?We need to put the great disrupters at work at disrupting ISIS.”
Disruption in the tech world is about making things cheaper and better, and reinventing markets. It’s not about magically stopping bad people from using technology. This is still fairy tale thinking.
But, more importantly, it encourages (or potentially threatens to mandate) that these content and communications platforms have to start proactively monitoring all speech online, and determining, on the fly, what speech is “good” and which speech is “bad.” That’s dangerous and will undoubtedly lead to much greater censorship — including content that actually is useful in highlighting atrocities and dangerous activities online. We’ve seen this before. After US politicians pressured YouTube into removing “terrorist” videos, it resulted in videos being deleted from a Syrian watchdog group that was documenting atrocities.
Besides, these two separate issues seem totally contradictory.
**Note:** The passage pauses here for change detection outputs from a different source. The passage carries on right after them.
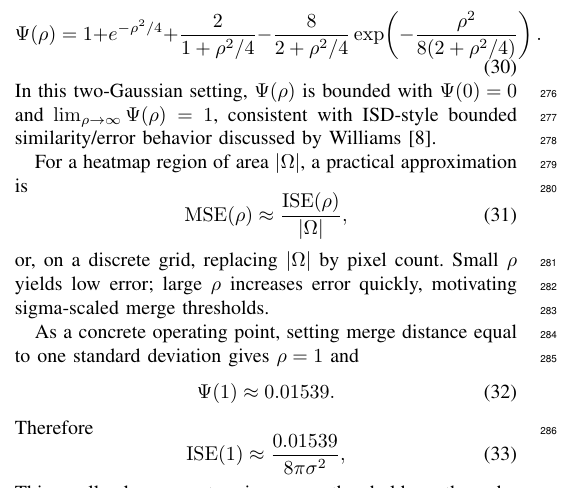
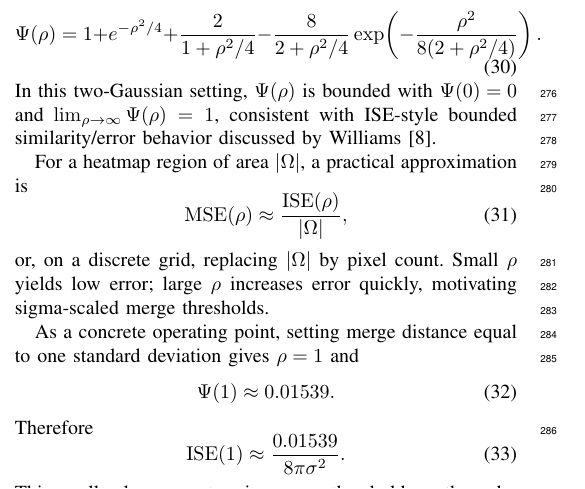
Before and after one commit to GDX64/Pink-lemonade, a LaTeX problem sheet (src/examples/rasterizing/main.tex): part of one column of page 4 of 6, cut so that both start at the same text. Compiled offline with pdfLaTeX.

Commit message:
article stuff

```diff
--- a/src/examples/rasterizing/main.tex
+++ b/src/examples/rasterizing/main.tex
@@ -665,7 +665,7 @@ with
 \Psi(\rho)=1+e^{-\rho^2/4}+\frac{2}{1+\rho^2/4}
 -\frac{8}{2+\rho^2/4}\exp\!\left(-\frac{\rho^2}{8(2+\rho^2/4)}\right).
 \end{equation}
-In this two-Gaussian setting, $\Psi(\rho)$ is bounded with $\Psi(0)=0$ and $\lim_{\rho\to\infty}\Psi(\rho)=1$, consistent with ISD-style bounded similarity/error behavior discussed by Williams \cite{Williams2003}.
+In this two-Gaussian setting, $\Psi(\rho)$ is bounded with $\Psi(0)=0$ and $\lim_{\rho\to\infty}\Psi(\rho)=1$, consistent with ISE-style bounded similarity/error behavior discussed by Williams \cite{Williams2003}.
 
 For a heatmap region of area $|\Omega|$, a practical approximation is
 \begin{equation}
@@ -679,7 +679,7 @@ As a concrete operating point, setting merge distance equal to one standard devi
 \end{equation}
 Therefore
 \begin{equation}
-\mathrm{ISE}(1) \approx \frac{0.01539}{8\pi\sigma^2},
+\mathrm{ISE}(1) \approx \frac{0.01539}{8\pi\sigma^2}.
 \end{equation}
 This small value supports using merge thresholds on the order of $\sigma$ when low approximation error is required.
 
```
Also changed, not shown: src/examples/rasterizing/main.tex (6 more changed lines).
On the one hand, Clinton and other anti-encryption folks whine about not being able to see what terrorists are saying “because encryption.” But then, at the same time, they’re saying that when those same people talk about things publicly online — in a way that’s trackable — we should shut them down.
It’s almost like they have no strategy at all… except to try to throw the blame on technology companies.